What to produce: Check every line of the data for the word "local", and copy those that have it.

Data extracts:
_ _ _ _
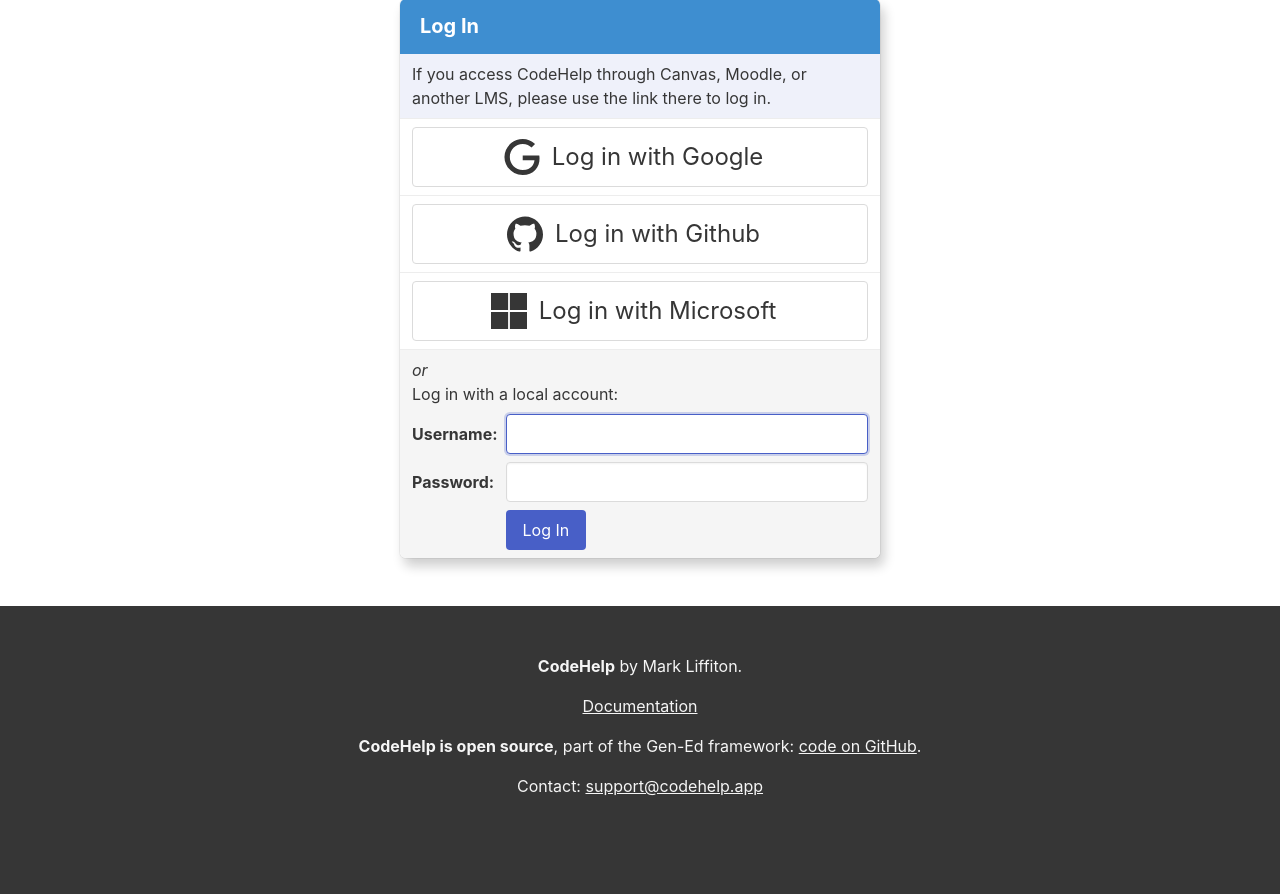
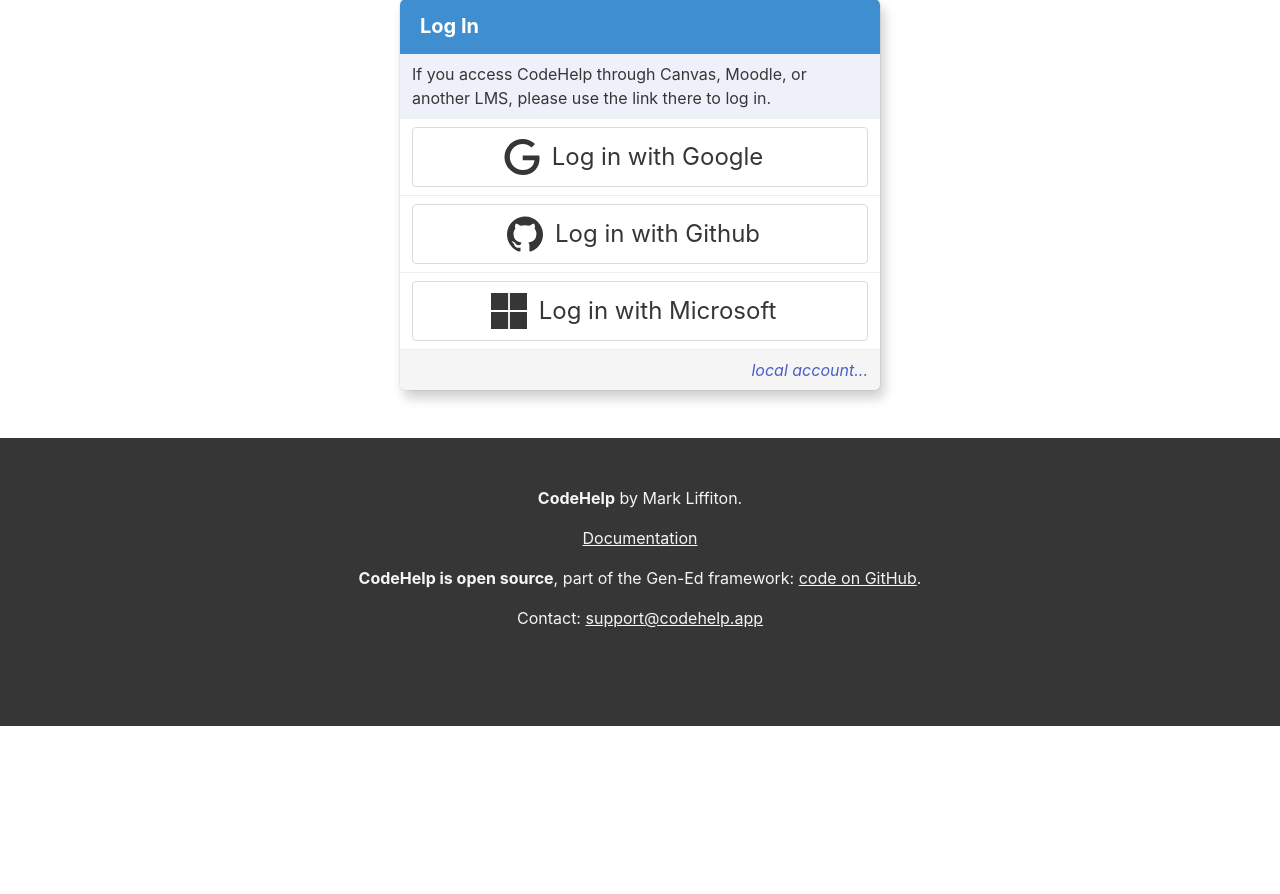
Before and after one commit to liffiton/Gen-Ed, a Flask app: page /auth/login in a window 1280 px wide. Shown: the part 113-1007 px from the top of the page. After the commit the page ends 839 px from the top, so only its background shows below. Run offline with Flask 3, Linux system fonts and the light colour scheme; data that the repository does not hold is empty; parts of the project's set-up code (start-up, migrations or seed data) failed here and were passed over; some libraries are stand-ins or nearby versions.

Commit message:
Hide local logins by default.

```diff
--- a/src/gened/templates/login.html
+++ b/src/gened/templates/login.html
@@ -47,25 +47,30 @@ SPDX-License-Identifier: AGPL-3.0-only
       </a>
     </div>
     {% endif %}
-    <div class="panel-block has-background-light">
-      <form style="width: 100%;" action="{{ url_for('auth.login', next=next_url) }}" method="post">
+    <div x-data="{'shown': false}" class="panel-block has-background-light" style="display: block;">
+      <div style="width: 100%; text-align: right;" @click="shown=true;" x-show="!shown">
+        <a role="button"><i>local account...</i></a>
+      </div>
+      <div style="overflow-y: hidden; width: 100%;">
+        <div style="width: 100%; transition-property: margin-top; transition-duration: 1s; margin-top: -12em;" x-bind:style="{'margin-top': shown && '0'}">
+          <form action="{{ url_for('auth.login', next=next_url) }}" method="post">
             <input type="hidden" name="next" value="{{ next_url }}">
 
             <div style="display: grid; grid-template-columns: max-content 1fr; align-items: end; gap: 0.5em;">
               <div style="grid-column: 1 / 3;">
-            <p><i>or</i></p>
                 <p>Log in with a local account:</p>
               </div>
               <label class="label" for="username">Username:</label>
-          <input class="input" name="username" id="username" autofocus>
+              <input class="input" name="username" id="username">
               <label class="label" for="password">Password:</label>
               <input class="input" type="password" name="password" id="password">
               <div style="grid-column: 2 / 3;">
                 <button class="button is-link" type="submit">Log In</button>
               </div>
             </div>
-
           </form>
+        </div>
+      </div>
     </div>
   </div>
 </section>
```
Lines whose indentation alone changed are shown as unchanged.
_ _ _ _
Exercise answer:
Hide local logins by default.
+        <a role="button"><i>local account...</i></a>
                 <p>Log in with a local account:</p>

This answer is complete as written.